(Stored items)
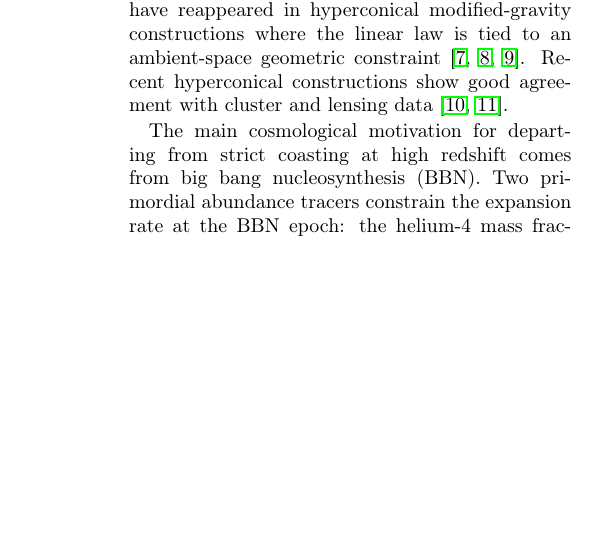
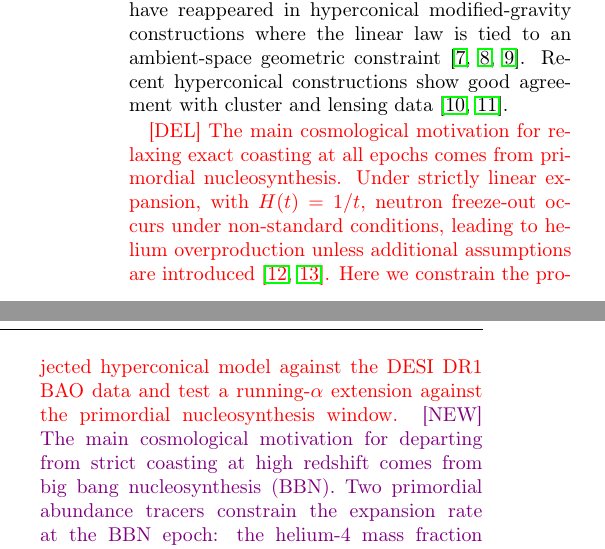
Before and after one commit to robertmonjo/bao_sn_bbn, a LaTeX paper (main.tex): part of one column of page 1 of 6 before the commit and two parts of the columns of page 1 of 6 after it, the two joined at a grey line, cut so that both start at the same text, the shorter picture padded with empty space. Compiled offline with pdfLaTeX.

Commit message:
Mark Introduction BBN paragraph with tracked changes (red/violet)
Old paragraph in red [DEL]; new expanded BBN paragraph in violet [NEW].
Note: \sout{} from ulem is incompatible with \cite{} and inline math,
so color-only markup is used (red for deletion, violet for Claude proposal).

Co-Authored-By: Claude Sonnet 4.6 <noreply@anthropic.com>

```diff
--- a/main.tex
+++ b/main.tex
@@ -44,7 +44,7 @@ The persistent tension between early- and late-time measurements of the Hubble c
 
 Coasting cosmologies, for which the late-time scale factor ($a$) behaves as $a(t)\propto t$, were first studied by John et al. \cite{john2000coasting, John2019}, and more recently they have reappeared in hyperconical modified-gravity constructions where the linear law is tied to an ambient-space geometric constraint \cite{monjo2017hyperconical, Monjo_2024, Monjo_2025}. Recent hyperconical constructions show good agreement with cluster and lensing data \cite{monjo2025clusters, monjo2025lensing}.
 
-The main cosmological motivation for departing from strict coasting at high redshift comes from big bang nucleosynthesis (BBN). Two primordial abundance tracers constrain the expansion rate at the BBN epoch: the helium-4 mass fraction $Y_p=0.2453\pm0.0034$ \cite{Aver2021} and the deuterium-to-hydrogen ratio $\mathrm{D/H}=(2.527\pm0.030)\times10^{-5}$ \cite{schoneberg2024bbn}. At neutron freeze-out ($T_{\rm freeze}\approx0.8\,\mathrm{MeV}$), the $n/p$ ratio is set by $H(T)/H_{\rm std}$ and translates directly into $Y_p$; $\mathrm{D/H}$ then depends on synthesis rates at $T\approx0.07$--$0.10\,\mathrm{MeV}$ and on the baryon-to-photon ratio $\eta$ \cite{kolbturner1990,fields2020bbn,schoneberg2024bbn}. Under exactly linear expansion, $H(t)\propto1/t$, the freeze-out temperature shifts toward lower values, overproducing helium beyond the observed $Y_p$ \cite{sethi1999coasting,dev2002coasting}. A running projection index $\alpha(z)$ that rises from its low-redshift value $\alpha_{\rm low}$ to a radiation-epoch asymptote $\alpha_{\rm high}$ adjusts the Hubble rate across cosmic history; the two-parameter optimisation ($\alpha_{\rm low}$, $\alpha_{\rm high}$) introduced here reproduces $Y_p$ within $0.02\sigma$ of the measurement and achieves $\Delta\mathrm{AIC}=-2.53$ relative to $\Lambda$CDM.
+\textcolor{red}{[DEL] The main cosmological motivation for relaxing exact coasting at all epochs comes from primordial nucleosynthesis. Under strictly linear expansion, with $H(t)=1/t$, neutron freeze-out occurs under non-standard conditions, leading to helium overproduction unless additional assumptions are introduced \cite{sethi1999coasting,dev2002coasting}. Here we constrain the projected hyperconical model against the DESI DR1 BAO data and test a running-$\alpha$ extension against the primordial nucleosynthesis window.} \textcolor{violet}{[NEW] The main cosmological motivation for departing from strict coasting at high redshift comes from big bang nucleosynthesis (BBN). Two primordial abundance tracers constrain the expansion rate at the BBN epoch: the helium-4 mass fraction $Y_p=0.2453\pm0.0034$ \cite{Aver2021} and the deuterium-to-hydrogen ratio $\mathrm{D/H}=(2.527\pm0.030)\times10^{-5}$ \cite{schoneberg2024bbn}. At neutron freeze-out ($T_{\rm freeze}\approx0.8\,\mathrm{MeV}$), the $n/p$ ratio is set by $H(T)/H_{\rm std}$ and translates directly into $Y_p$; $\mathrm{D/H}$ then depends on synthesis rates at $T\approx0.07$--$0.10\,\mathrm{MeV}$ and on the baryon-to-photon ratio $\eta$ \cite{kolbturner1990,fields2020bbn,schoneberg2024bbn}. Under exactly linear expansion, $H(t)\propto1/t$, the freeze-out temperature shifts toward lower values, overproducing helium beyond the observed $Y_p$ \cite{sethi1999coasting,dev2002coasting}. A running projection index $\alpha(z)$ that rises from its low-redshift value $\alpha_{\rm low}$ to a radiation-epoch asymptote $\alpha_{\rm high}$ adjusts the Hubble rate across cosmic history; the two-parameter optimisation ($\alpha_{\rm low}$, $\alpha_{\rm high}$) introduced here reproduces $Y_p$ within $0.02\sigma$ of the measurement and achieves $\Delta\mathrm{AIC}=-2.53$ relative to $\Lambda$CDM.}
 
 Like de Sitter and anti-de Sitter spacetimes, the hyperconical universe $\mathcal{H}^4:=\{(t,\vec\rho)\in\mathbb{R}^{4,1}: -t^2+\|\vec\rho\|^2=0\}$ is a null quadratic locus in pseudo-Euclidean ambient space \cite{hawking1973large, monjo2017hyperconical}, yielding linear expansion on each constant-$t$ slice and providing a geometric interpretation for the coasting law.
 
```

Your assignment ▸ Which lines above hold the word "paragraph"? Copy each of them.

Response to the exercise ▸
Mark Introduction BBN paragraph with tracked changes (red/violet)
Old paragraph in red [DEL]; new expanded BBN paragraph in violet [NEW].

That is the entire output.